▶ **Problem description**
Copy every line of the data in which the word "files" occurs.

•••••

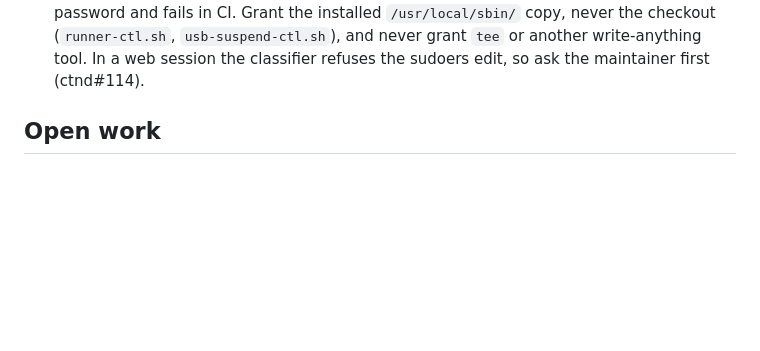
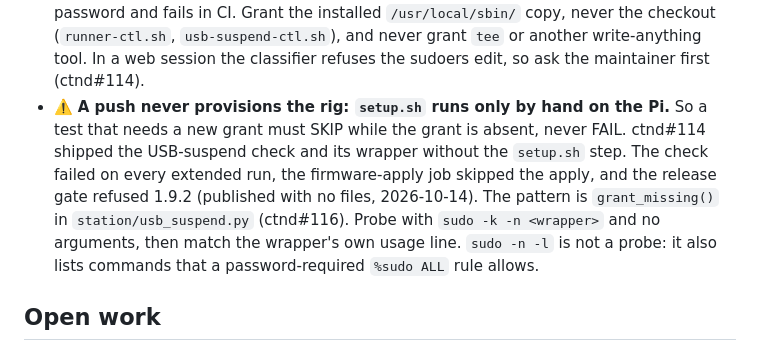
Before and after one commit to thpoll83/polykybd-ctnd, a Markdown page: CLAUDE.md, the part around the change. Rendered like a GitHub page; blank space fills up the shorter version.

Commit message:
docs(claude): a push never provisions the rig; a test needing a grant must SKIP (#117)
Claude-Session: https://claude.ai/code/session_01QbdDRytS25vcVdrgn2GoWd

Co-authored-by: Claude <noreply@anthropic.com>

```diff
--- a/CLAUDE.md
+++ b/CLAUDE.md
@@ -133,6 +133,15 @@ that need no change too.
   (`runner-ctl.sh`, `usb-suspend-ctl.sh`), and never grant `tee` or another
   write-anything tool. In a web session the classifier refuses the sudoers edit, so ask
   the maintainer first (ctnd#114).
+- ⚠️ **A push never provisions the rig: `setup.sh` runs only by hand on the Pi.** So a
+  test that needs a new grant must SKIP while the grant is absent, never FAIL. ctnd#114
+  shipped the USB-suspend check and its wrapper without the `setup.sh` step. The check
+  failed on every extended run, the firmware-apply job skipped the apply, and the
+  release gate refused 1.9.2 (published with no files, 2026-10-14). The pattern is
+  `grant_missing()` in `station/usb_suspend.py` (ctnd#116). Probe with
+  `sudo -k -n <wrapper>` and no arguments, then match the wrapper's own usage line.
+  `sudo -n -l` is not a probe: it also lists commands that a password-required
+  `%sudo ALL` rule allows.
 
 ## Open work
 
```
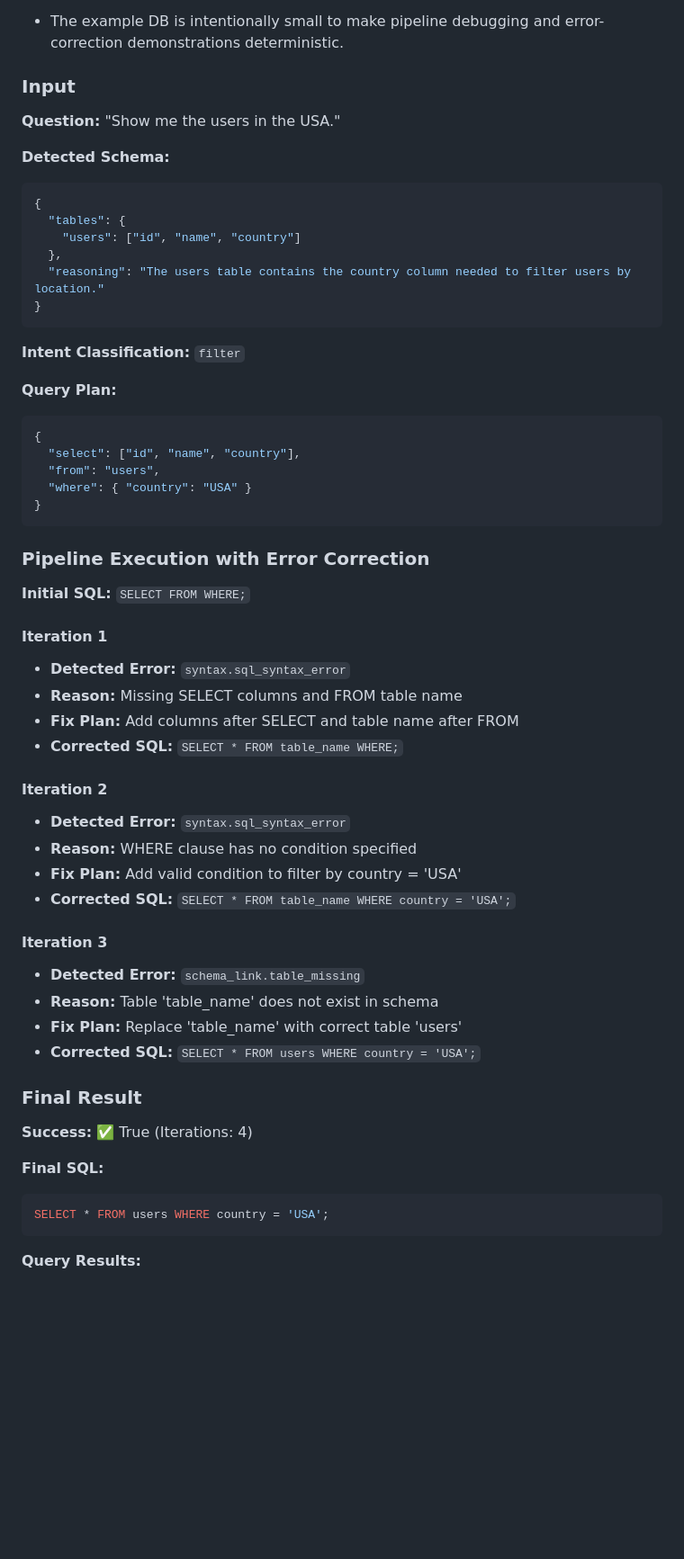
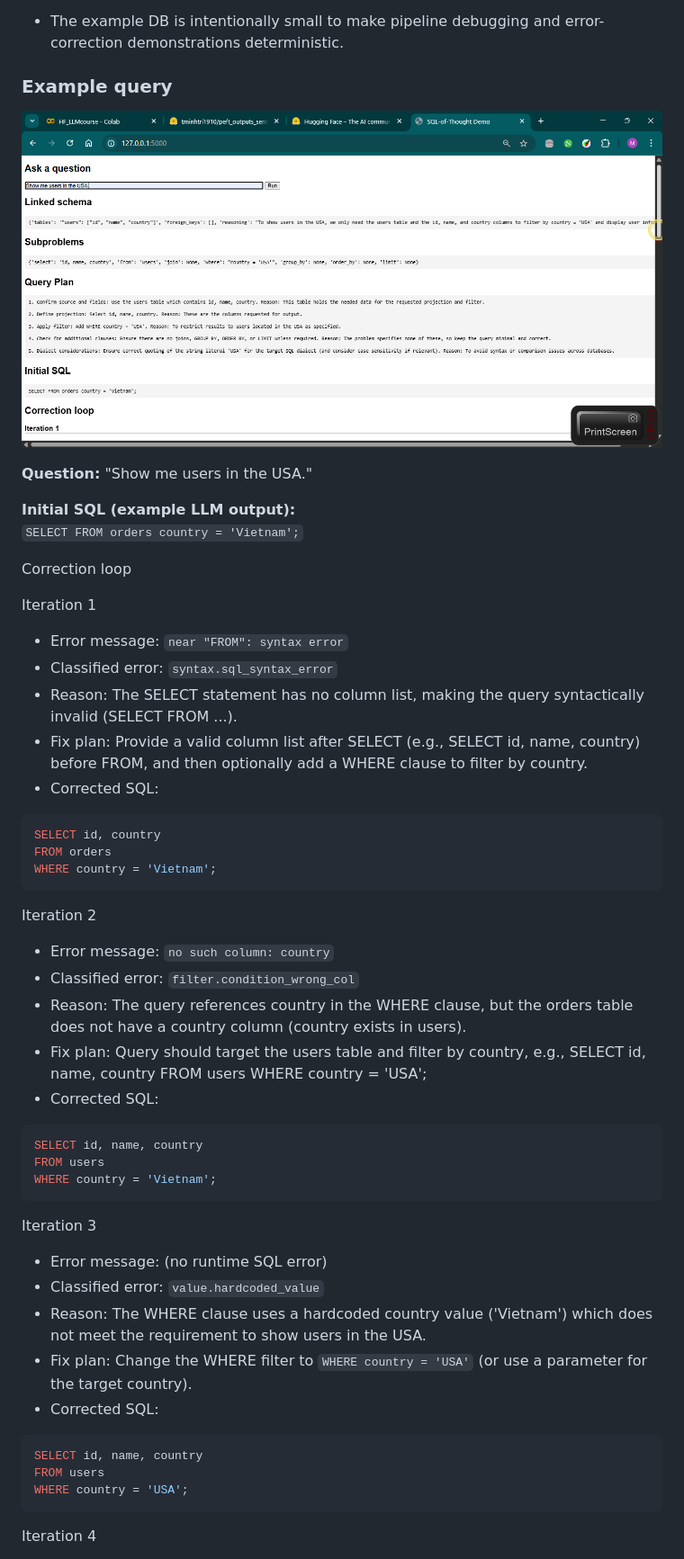
Before and after one commit to tminhtri1910/sql-of-thought, a Markdown page: README.md, the part around the change printed below. Shown: that part at 90% size. Rendered like a GitHub page; pictures changed too: image.png (added); blank space fills up the shorter version.

Commit message:
Add Flask web application and HTML template for SQL query interface

````diff
--- a/README.md
+++ b/README.md
@@ -263,67 +261,57 @@ Notes
 
 - The example DB is intentionally small to make pipeline debugging and error-correction demonstrations deterministic.
 
-### Input
+### Example query
+![alt text](image.png)
 
-**Question:** "Show me the users in the USA."
+**Question:** "Show me users in the USA."
 
-**Detected Schema:**
+**Initial SQL (example LLM output):**
+`SELECT FROM orders country = 'Vietnam';`
 
-```json
-{
-  "tables": {
-    "users": ["id", "name", "country"]
-  },
-  "reasoning": "The users table contains the country column needed to filter users by location."
-}
+Correction loop
+
+Iteration 1
+
+- Error message: `near "FROM": syntax error`
+- Classified error: `syntax.sql_syntax_error`
+- Reason: The SELECT statement has no column list, making the query syntactically invalid (SELECT FROM ...).
+- Fix plan: Provide a valid column list after SELECT (e.g., SELECT id, name, country) before FROM, and then optionally add a WHERE clause to filter by country.
+- Corrected SQL:
+
+```sql
+SELECT id, country
+FROM orders
+WHERE country = 'Vietnam';
 ```
 
-**Intent Classification:** `filter`
+Iteration 2
 
-**Query Plan:**
+- Error message: `no such column: country`
+- Classified error: `filter.condition_wrong_col`
+- Reason: The query references country in the WHERE clause, but the orders table does not have a country column (country exists in users).
+- Fix plan: Query should target the users table and filter by country, e.g., SELECT id, name, country FROM users WHERE country = 'USA';
+- Corrected SQL:
 
-```json
-{
-  "select": ["id", "name", "country"],
-  "from": "users",
-  "where": { "country": "USA" }
-}
+```sql
+SELECT id, name, country
+FROM users
+WHERE country = 'Vietnam';
 ```
 
-### Pipeline Execution with Error Correction
+Iteration 3
 
-**Initial SQL:** `SELECT FROM WHERE;`
-
-#### Iteration 1
-
-- **Detected Error:** `syntax.sql_syntax_error`
-- **Reason:** Missing SELECT columns and FROM table name
-- **Fix Plan:** Add columns after SELECT and table name after FROM
-- **Corrected SQL:** `SELECT * FROM table_name WHERE;`
-
-#### Iteration 2
-
-- **Detected Error:** `syntax.sql_syntax_error`
-- **Reason:** WHERE clause has no condition specified
-- **Fix Plan:** Add valid condition to filter by country = 'USA'
-- **Corrected SQL:** `SELECT * FROM table_name WHERE country = 'USA';`
-
-#### Iteration 3
-
-- **Detected Error:** `schema_link.table_missing`
-- **Reason:** Table 'table_name' does not exist in schema
-- **Fix Plan:** Replace 'table_name' with correct table 'users'
-- **Corrected SQL:** `SELECT * FROM users WHERE country = 'USA';`
-
-### Final Result
-
-**Success:** ✅ True (Iterations: 4)
-
-**Final SQL:**
+- Error message: (no runtime SQL error)
+- Classified error: `value.hardcoded_value`
+- Reason: The WHERE clause uses a hardcoded country value ('Vietnam') which does not meet the requirement to show users in the USA.
+- Fix plan: Change the WHERE filter to `WHERE country = 'USA'` (or use a parameter for the target country).
+- Corrected SQL:
 
 ```sql
-SELECT * FROM users WHERE country = 'USA';
+SELECT id, name, country
+FROM users
+WHERE country = 'USA';
 ```
 
-**Query Results:**
+Iteration 4
 
````
Also changed, not shown: other parts of README.md (+26 -42 lines), 9 other files.
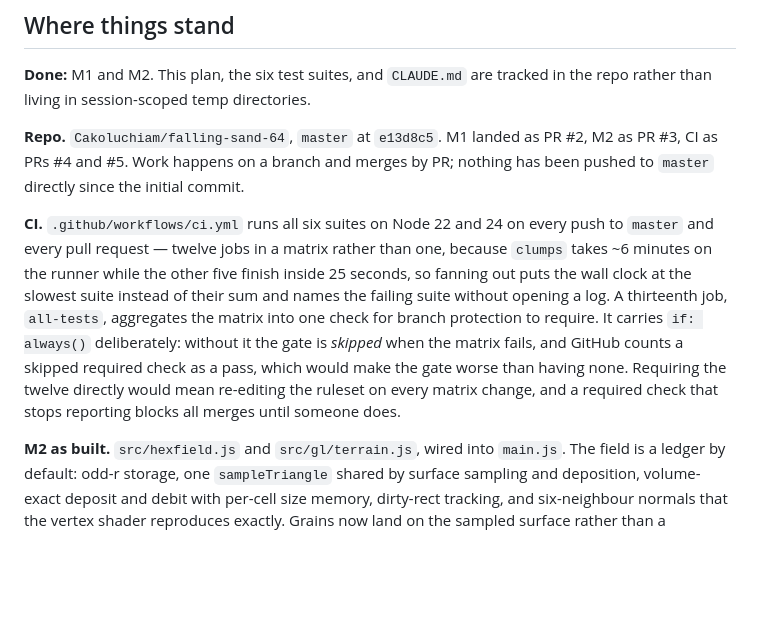
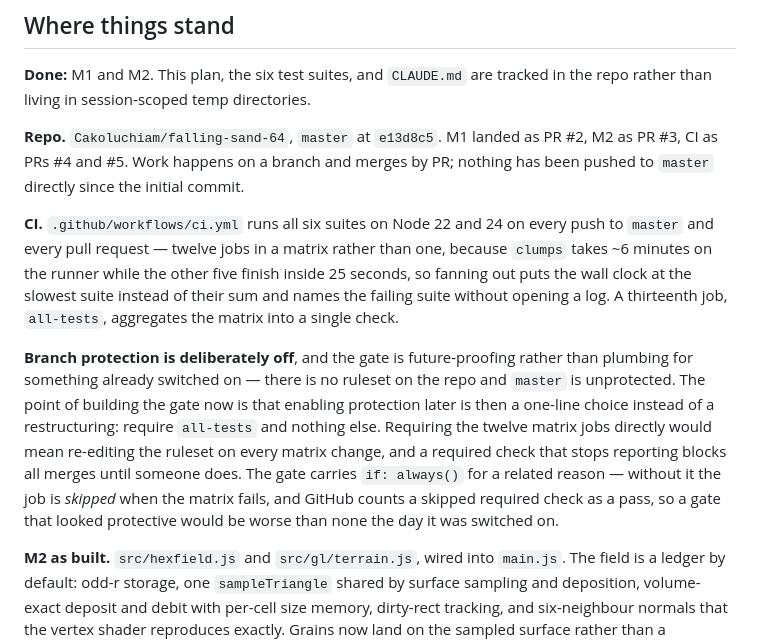
Before and after one commit to Cakoluchiam/falling-sand-64, a Markdown page: PLAN.md, the part around one of its changes. Drawn GitHub-style; blank space fills up the shorter version.

```diff
--- a/PLAN.md
+++ b/PLAN.md
@@ -29,7 +29,9 @@
 
 **Repo.** `Cakoluchiam/falling-sand-64`, `master` at `e13d8c5`. M1 landed as PR #2, M2 as PR #3, CI as PRs #4 and #5. Work happens on a branch and merges by PR; nothing has been pushed to `master` directly since the initial commit.
 
-**CI.** `.github/workflows/ci.yml` runs all six suites on Node 22 and 24 on every push to `master` and every pull request — twelve jobs in a matrix rather than one, because `clumps` takes ~6 minutes on the runner while the other five finish inside 25 seconds, so fanning out puts the wall clock at the slowest suite instead of their sum and names the failing suite without opening a log. A thirteenth job, `all-tests`, aggregates the matrix into one check for branch protection to require. It carries `if: always()` deliberately: without it the gate is *skipped* when the matrix fails, and GitHub counts a skipped required check as a pass, which would make the gate worse than having none. Requiring the twelve directly would mean re-editing the ruleset on every matrix change, and a required check that stops reporting blocks all merges until someone does.
+**CI.** `.github/workflows/ci.yml` runs all six suites on Node 22 and 24 on every push to `master` and every pull request — twelve jobs in a matrix rather than one, because `clumps` takes ~6 minutes on the runner while the other five finish inside 25 seconds, so fanning out puts the wall clock at the slowest suite instead of their sum and names the failing suite without opening a log. A thirteenth job, `all-tests`, aggregates the matrix into a single check.
+
+**Branch protection is deliberately off**, and the gate is future-proofing rather than plumbing for something already switched on — there is no ruleset on the repo and `master` is unprotected. The point of building the gate now is that enabling protection later is then a one-line choice instead of a restructuring: require `all-tests` and nothing else. Requiring the twelve matrix jobs directly would mean re-editing the ruleset on every matrix change, and a required check that stops reporting blocks all merges until someone does. The gate carries `if: always()` for a related reason — without it the job is *skipped* when the matrix fails, and GitHub counts a skipped required check as a pass, so a gate that looked protective would be worse than none the day it was switched on.
 
 **M2 as built.** `src/hexfield.js` and `src/gl/terrain.js`, wired into `main.js`. The field is a ledger by default: odd-r storage, one `sampleTriangle` shared by surface sampling and deposition, volume-exact deposit and debit with per-cell size memory, dirty-rect tracking, and six-neighbour normals that the vertex shader reproduces exactly. Grains now land on the sampled surface rather than a hardcoded `y = 0` plane, which is the only thing standing on the field until M3. `src/shared.js` was split out of `particles.js` so both stores allocate over the same feature-detected buffer.
 
```
Also changed, not shown: other parts of PLAN.md (+12 -4 lines), CLAUDE.md (+1 -1 lines), README.md (+5 -4 lines).
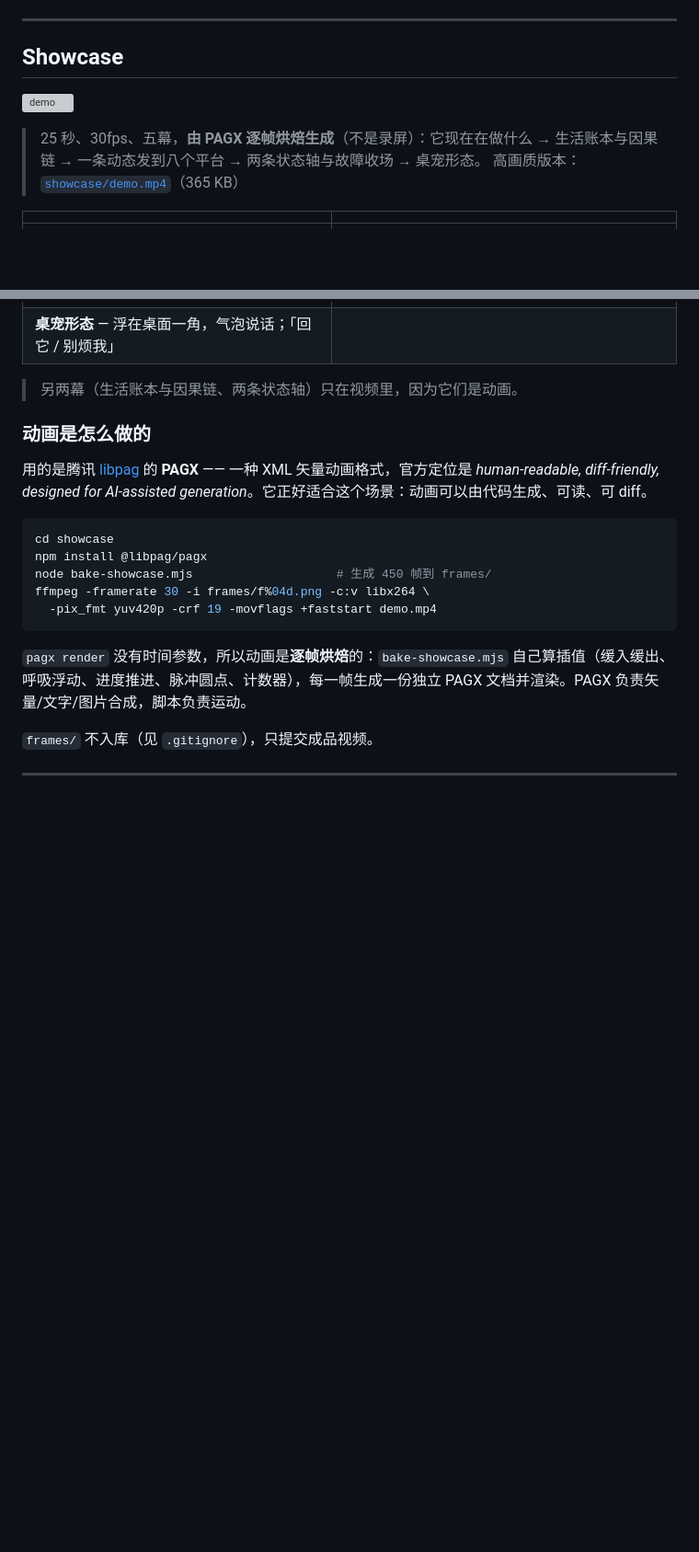
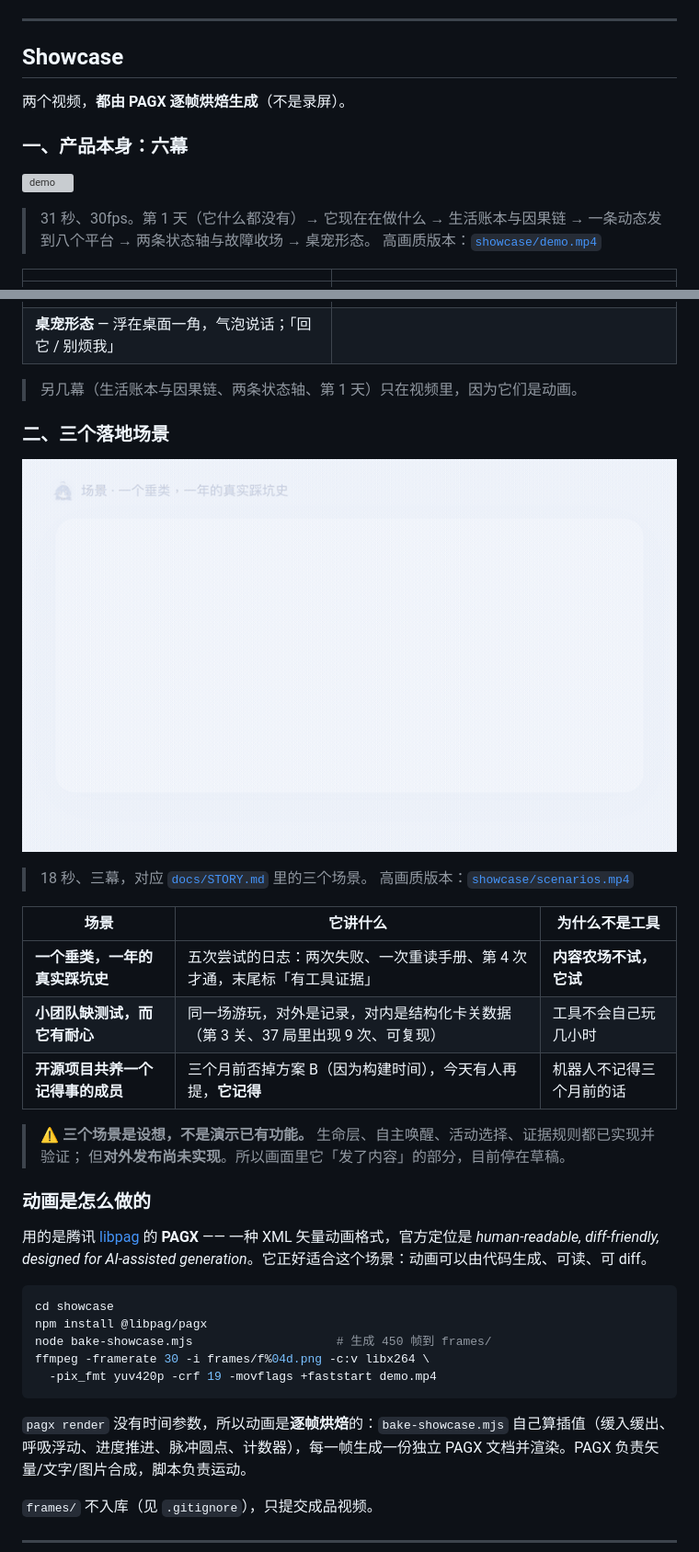
Before and after one commit to hansei996/fish-harness, a Markdown page: README.md, 2 parts joined by grey strips. Shown at 92% size. GitHub-like rendering; pictures changed too: showcase/scenarios.gif (added); blank space fills up the shorter version; grey boxes are pictures that could not be loaded.

```diff
--- a/README.md
+++ b/README.md
@@ -63,10 +63,14 @@ dsh 已经开源并且自带：会话持久化与崩溃恢复、持久目标（`
 
 ## Showcase
 
+两个视频，**都由 PAGX 逐帧烘焙生成**（不是录屏）。
+
+### 一、产品本身：六幕
+
 ![demo](showcase/demo.gif)
 
-> 25 秒、30fps、五幕，**由 PAGX 逐帧烘焙生成**（不是录屏）：它现在在做什么 → 生活账本与因果链 → 一条动态发到八个平台 → 两条状态轴与故障收场 → 桌宠形态。
-> 高画质版本：[`showcase/demo.mp4`](showcase/demo.mp4)（365 KB）
+> 31 秒、30fps。第 1 天（它什么都没有）→ 它现在在做什么 → 生活账本与因果链 → 一条动态发到八个平台 → 两条状态轴与故障收场 → 桌宠形态。
+> 高画质版本：[`showcase/demo.mp4`](showcase/demo.mp4)
 
 | | |
 | --- | --- |
@@ -75,7 +79,23 @@ dsh 已经开源并且自带：会话持久化与崩溃恢复、持久目标（`
 | ![](showcase/scene-pet.png) | |
 | **桌宠形态** — 浮在桌面一角，气泡说话；「回它 / 别烦我」 | |
 
-> 另两幕（生活账本与因果链、两条状态轴）只在视频里，因为它们是动画。
+> 另几幕（生活账本与因果链、两条状态轴、第 1 天）只在视频里，因为它们是动画。
+
+### 二、三个落地场景
+
+![scenarios](showcase/scenarios.gif)
+
+> 18 秒、三幕，对应 [`docs/STORY.md`](docs/STORY.md) 里的三个场景。
+> 高画质版本：[`showcase/scenarios.mp4`](showcase/scenarios.mp4)
+
+| 场景 | 它讲什么 | 为什么不是工具 |
+| --- | --- | --- |
+| **一个垂类，一年的真实踩坑史** | 五次尝试的日志：两次失败、一次重读手册、第 4 次才通，末尾标「有工具证据」 | **内容农场不试，它试** |
+| **小团队缺测试，而它有耐心** | 同一场游玩，对外是记录，对内是结构化卡关数据（第 3 关、37 局里出现 9 次、可复现） | 工具不会自己玩几小时 |
+| **开源项目共养一个记得事的成员** | 三个月前否掉方案 B（因为构建时间），今天有人再提，**它记得** | 机器人不记得三个月前的话 |
+
+> ⚠️ **三个场景是设想，不是演示已有功能。** 生命层、自主唤醒、活动选择、证据规则都已实现并验证；
+> 但**对外发布尚未实现**。所以画面里它「发了内容」的部分，目前停在草稿。
 
 ### 动画是怎么做的
 
```
Also changed, not shown: docs/assets/scene-pitfall.png (added), 5 other files.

•••••

▶ **Reply**
+  release gate refused 1.9.2 (published with no files, 2026-10-14). The pattern is
Also changed, not shown: other parts of README.md (+26 -42 lines), 9 other files.
Also changed, not shown: docs/assets/scene-pitfall.png (added), 5 other files.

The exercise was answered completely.